EXERCISE
Your answer should be one number: how many lines below hold the word "print".

(Revision comparison data)
▬▬▬▬▬▬

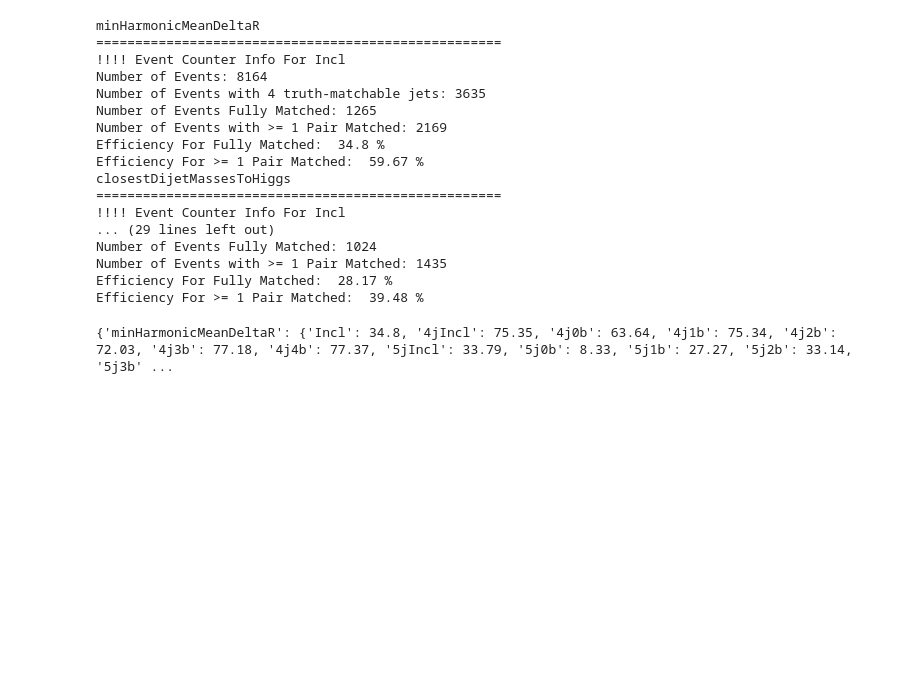
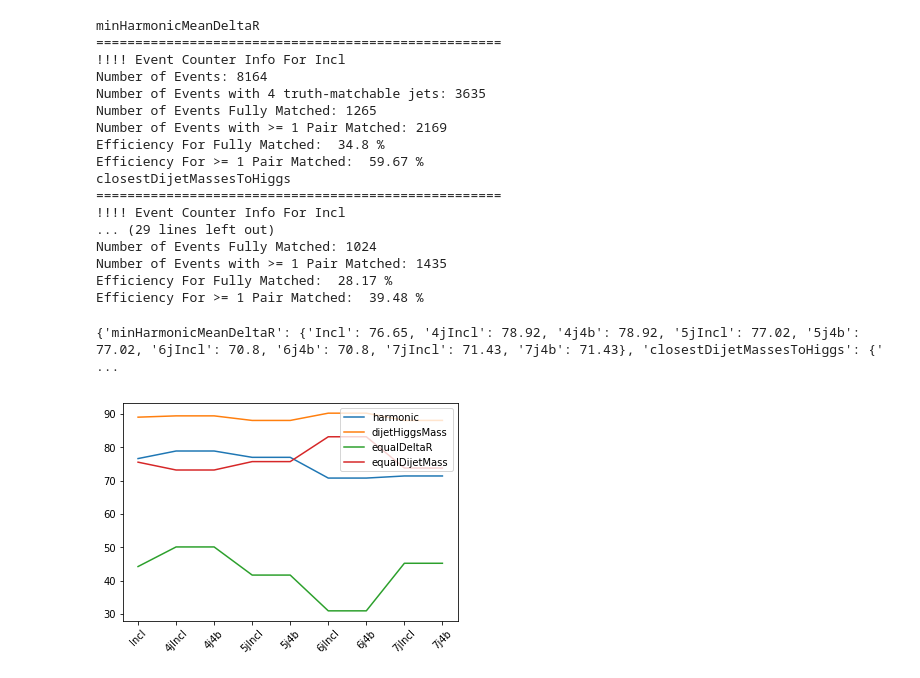
Before and after one commit to btannenw/CMS_machineLearning, a Jupyter notebook: diHiggsMLProject/testSamples_10k/higgsReconstructionAlgorithms.ipynb, the cells around one changed output. Cells and saved outputs as stored; diff of their text form; code cells hidden in the pictures; blank space fills up the shorter version.

```diff
--- a/diHiggsMLProject/testSamples_10k/higgsReconstructionAlgorithms.ipynb
+++ b/diHiggsMLProject/testSamples_10k/higgsReconstructionAlgorithms.ipynb
@@ -620,22 +644,45 @@ for two in pairs:
 
 print(len(pairPairs))
 print(pairPairs)
-# %%
-fullDict, oneDict = listOfEfficiencesForAlgorithm(eventCounterDict)
-print (fullDict)
-# %% [output]
-{'minHarmonicMeanDeltaR': {'Incl': 34.8, '4jIncl': 75.35, '4j0b': 63.64, '4j1b': 75.34, '4j2b': 72.03, '4j3b': 77.18, '4j4b': 77.37, '5jIncl': 33.79, '5j0b': 8.33, '5j1b': 27.27, '5j2b': 33.14, '5j3b' ...
 # %%
+fullDict, oneDict = listOfEfficiencesForAlgorithm(eventCounterDict)
+print (fullDict)
 np.arange(19)
 for algo in fullDict:
-    labels = [tagEff for tagEff in fullDict[algo]]
+    labels_only4 = [tagEff for tagEff in fullDict[algo]]
     eff    = [fullDict[algo][tagEff] for tagEff in fullDict[algo]]
     #print (algo)
     #print (labels)
     #print (eff)
 
-eff_harmonic = [fullDict['minHarmonicMeanDeltaR'][tagEff] for tagEff in fullDict['minHarmonicMeanDeltaR']]
-eff_dijetHiggsMass = [fullDict['closestDijetMassesToHiggs'][tagEff] for tagEff in fullDict['closestDijetMassesToHiggs']]
-eff_equalDeltaR = [fullDict['equalDeltaR'][tagEff] for tagEff in fullDict['equalDeltaR']]
-eff_equalDijetMass = [fullDict['equalDijetMass'][tagEff] for tagEff in fullDict['equalDijetMass']]
+eff_harmonic_only4 = [fullDict['minHarmonicMeanDeltaR'][tagEff] for tagEff in fullDict['minHarmonicMeanDeltaR']]
+eff_dijetHiggsMass_only4 = [fullDict['closestDijetMassesToHiggs'][tagEff] for tagEff in fullDict['closestDijetMassesToHiggs']]
+eff_equalDeltaR_only4 = [fullDict['equalDeltaR'][tagEff] for tagEff in fullDict['equalDeltaR']]
+eff_equalDijetMass_only4 = [fullDict['equalDijetMass'][tagEff] for tagEff in fullDict['equalDijetMass']]
+
+xvals_only4 = np.arange(len(labels_only4))
+y_harmonic_only4 = np.array(eff_harmonic_only4)
+y_dijetHiggsMass_only4 = np.array(eff_dijetHiggsMass_only4)
+y_equalDeltaR_only4 = np.array(eff_equalDeltaR_only4)
+y_equalDijetMass_only4 = np.array(eff_equalDijetMass_only4)
+
+plt.xticks(range(len(labels_only4)), labels_only4, rotation=45)
+#plt.xticks(yvals1, alpha=t, normed=_normed, label= iLabel+' Events')
+plt.plot(xvals_only4, y_harmonic_only4, label='harmonic')
+plt.plot(xvals_only4, y_dijetHiggsMass_only4, label='dijetHiggsMass')
+plt.plot(xvals_only4, y_equalDeltaR_only4, label='equalDeltaR')
+plt.plot(xvals_only4, y_equalDijetMass_only4, label='equalDijetMass')
+
+plt.legend(loc='upper right')
+
+# store figure copy for later saving
+fig = plt.gcf()
+
+# draw interactively
+plt.show()
+
+fig.savefig( 'algoEfficiencyAsFtnOfJetTag_onlyBtags.png' )
+# %% [output]
+{'minHarmonicMeanDeltaR': {'Incl': 76.65, '4jIncl': 78.92, '4j4b': 78.92, '5jIncl': 77.02, '5j4b': 77.02, '6jIncl': 70.8, '6j4b': 70.8, '7jIncl': 71.43, '7j4b': 71.43}, 'closestDijetMassesToHiggs': {' ...
+[figure, added]
 # %%
```
Also changed, not shown: parts of 8 cells of this notebook, 2 other files.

▬▬▬▬▬▬

WRITTEN RESPONSE
7